Nothing but the pictures gets dropped; retype every entry exactly.

Data in this exercise:
--- START ---

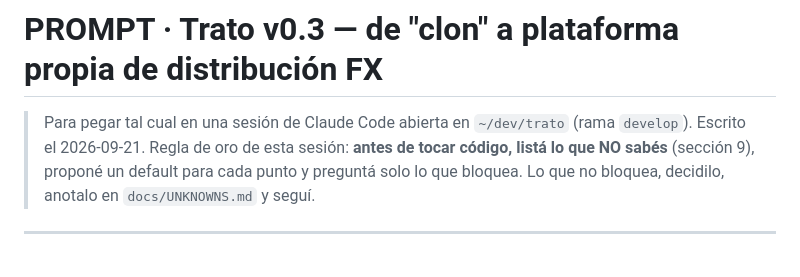
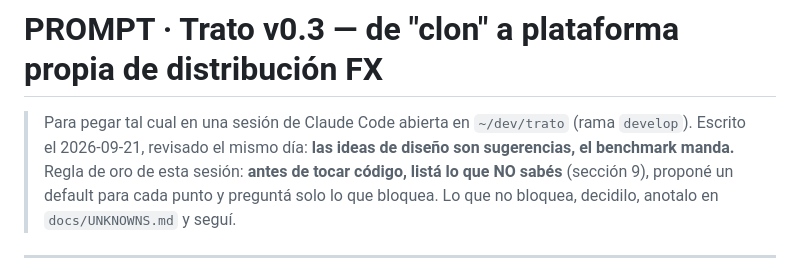
Before and after one commit to aiRoss-Solutions/trato, a Markdown page: docs/PROMPT-v0.3.md, the part around one of its changes. Drawn GitHub-style.

```diff
--- a/docs/PROMPT-v0.3.md
+++ b/docs/PROMPT-v0.3.md
@@ -1,6 +1,7 @@
 # PROMPT · Trato v0.3 — de "clon" a plataforma propia de distribución FX
 
-> Para pegar tal cual en una sesión de Claude Code abierta en `~/dev/trato` (rama `develop`). Escrito el 2026-09-21.
+> Para pegar tal cual en una sesión de Claude Code abierta en `~/dev/trato` (rama `develop`). Escrito el 2026-09-21,
+> revisado el mismo día: **las ideas de diseño son sugerencias, el benchmark manda.**
 > Regla de oro de esta sesión: **antes de tocar código, listá lo que NO sabés** (sección 9), proponé un default para
 > cada punto y preguntá solo lo que bloquea. Lo que no bloquea, decidilo, anotalo en `docs/UNKNOWNS.md` y seguí.
 
```
Also changed, not shown: other parts of docs/PROMPT-v0.3.md (+40 -41 lines), docs/BENCHMARK-v0.3.md (added, +54 -0 lines).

--- END ---

Answer section:
Before and after one commit to aiRoss-Solutions/trato, a Markdown page: docs/PROMPT-v0.3.md, the part around one of its changes. Drawn GitHub-style.

```diff
--- a/docs/PROMPT-v0.3.md
+++ b/docs/PROMPT-v0.3.md
@@ -1,6 +1,7 @@
 # PROMPT · Trato v0.3 — de "clon" a plataforma propia de distribución FX
 
-> Para pegar tal cual en una sesión de Claude Code abierta en `~/dev/trato` (rama `develop`). Escrito el 2026-09-21.
+> Para pegar tal cual en una sesión de Claude Code abierta en `~/dev/trato` (rama `develop`). Escrito el 2026-09-21,
+> revisado el mismo día: **las ideas de diseño son sugerencias, el benchmark manda.**
 > Regla de oro de esta sesión: **antes de tocar código, listá lo que NO sabés** (sección 9), proponé un default para
 > cada punto y preguntá solo lo que bloquea. Lo que no bloquea, decidilo, anotalo en `docs/UNKNOWNS.md` y seguí.
 
```
Also changed, not shown: other parts of docs/PROMPT-v0.3.md (+40 -41 lines), docs/BENCHMARK-v0.3.md (added, +54 -0 lines).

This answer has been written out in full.